-- DATA follows --

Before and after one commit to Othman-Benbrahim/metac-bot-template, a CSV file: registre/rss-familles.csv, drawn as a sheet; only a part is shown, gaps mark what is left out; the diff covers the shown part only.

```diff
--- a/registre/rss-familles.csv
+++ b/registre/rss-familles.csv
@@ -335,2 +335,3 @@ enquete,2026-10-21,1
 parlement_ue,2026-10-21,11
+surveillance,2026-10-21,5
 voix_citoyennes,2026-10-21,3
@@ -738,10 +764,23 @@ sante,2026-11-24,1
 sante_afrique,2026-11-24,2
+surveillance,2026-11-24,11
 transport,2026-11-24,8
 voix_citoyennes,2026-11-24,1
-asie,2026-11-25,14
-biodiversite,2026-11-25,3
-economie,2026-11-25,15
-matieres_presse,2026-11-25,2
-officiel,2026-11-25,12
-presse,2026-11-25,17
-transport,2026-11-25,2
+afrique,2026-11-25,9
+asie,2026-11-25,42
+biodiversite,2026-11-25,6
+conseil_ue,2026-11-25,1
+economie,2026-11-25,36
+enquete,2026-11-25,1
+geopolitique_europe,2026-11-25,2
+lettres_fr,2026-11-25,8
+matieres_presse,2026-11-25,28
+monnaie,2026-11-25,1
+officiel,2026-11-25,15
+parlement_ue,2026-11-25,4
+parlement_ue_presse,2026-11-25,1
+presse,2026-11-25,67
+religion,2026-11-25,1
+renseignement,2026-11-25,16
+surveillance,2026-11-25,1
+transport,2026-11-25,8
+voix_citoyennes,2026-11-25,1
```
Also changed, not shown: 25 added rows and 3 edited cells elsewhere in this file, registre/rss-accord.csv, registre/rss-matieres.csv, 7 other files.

-- DATA concluded --
-- DATA follows --

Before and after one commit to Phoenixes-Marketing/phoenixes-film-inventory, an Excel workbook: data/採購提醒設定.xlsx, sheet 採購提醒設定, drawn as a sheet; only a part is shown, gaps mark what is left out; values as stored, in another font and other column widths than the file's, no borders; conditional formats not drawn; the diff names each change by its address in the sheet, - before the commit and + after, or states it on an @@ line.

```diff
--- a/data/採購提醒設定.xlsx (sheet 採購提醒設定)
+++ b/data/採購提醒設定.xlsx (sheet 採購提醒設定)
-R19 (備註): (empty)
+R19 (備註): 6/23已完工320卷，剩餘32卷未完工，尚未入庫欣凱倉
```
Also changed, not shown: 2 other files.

-- DATA concluded --
-- DATA follows --

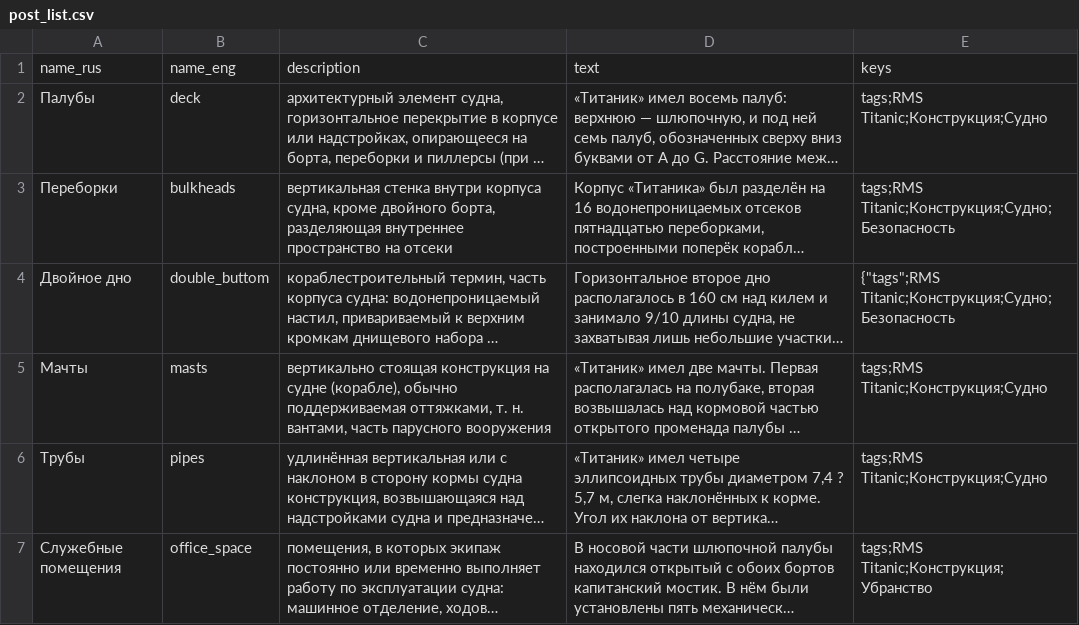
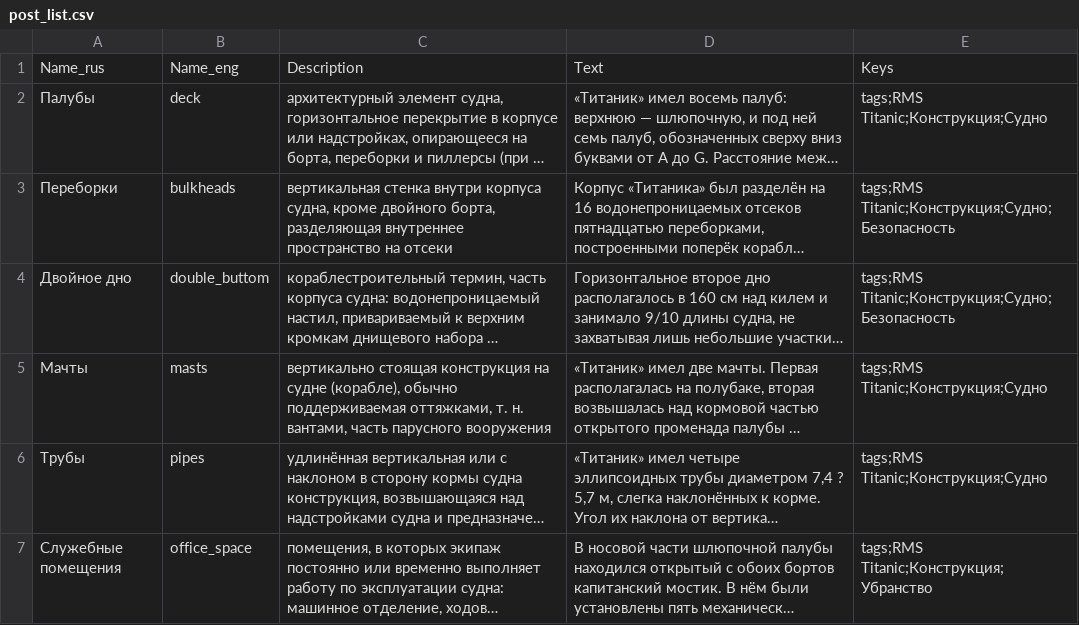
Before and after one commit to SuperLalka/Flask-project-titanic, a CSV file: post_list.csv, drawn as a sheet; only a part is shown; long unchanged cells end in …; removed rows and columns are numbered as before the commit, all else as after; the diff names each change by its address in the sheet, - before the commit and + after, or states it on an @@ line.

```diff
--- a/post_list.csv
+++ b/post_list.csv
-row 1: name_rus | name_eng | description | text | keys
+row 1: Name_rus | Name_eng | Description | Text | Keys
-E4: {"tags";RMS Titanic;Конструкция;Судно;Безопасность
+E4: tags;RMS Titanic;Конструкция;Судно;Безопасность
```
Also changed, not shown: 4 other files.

-- DATA concluded --

EXERCISE DIRECTIONS =
Among the lines above, please count those that contain the string "Безопасность" and write the number by itself.

EXERCISE ANSWER =
2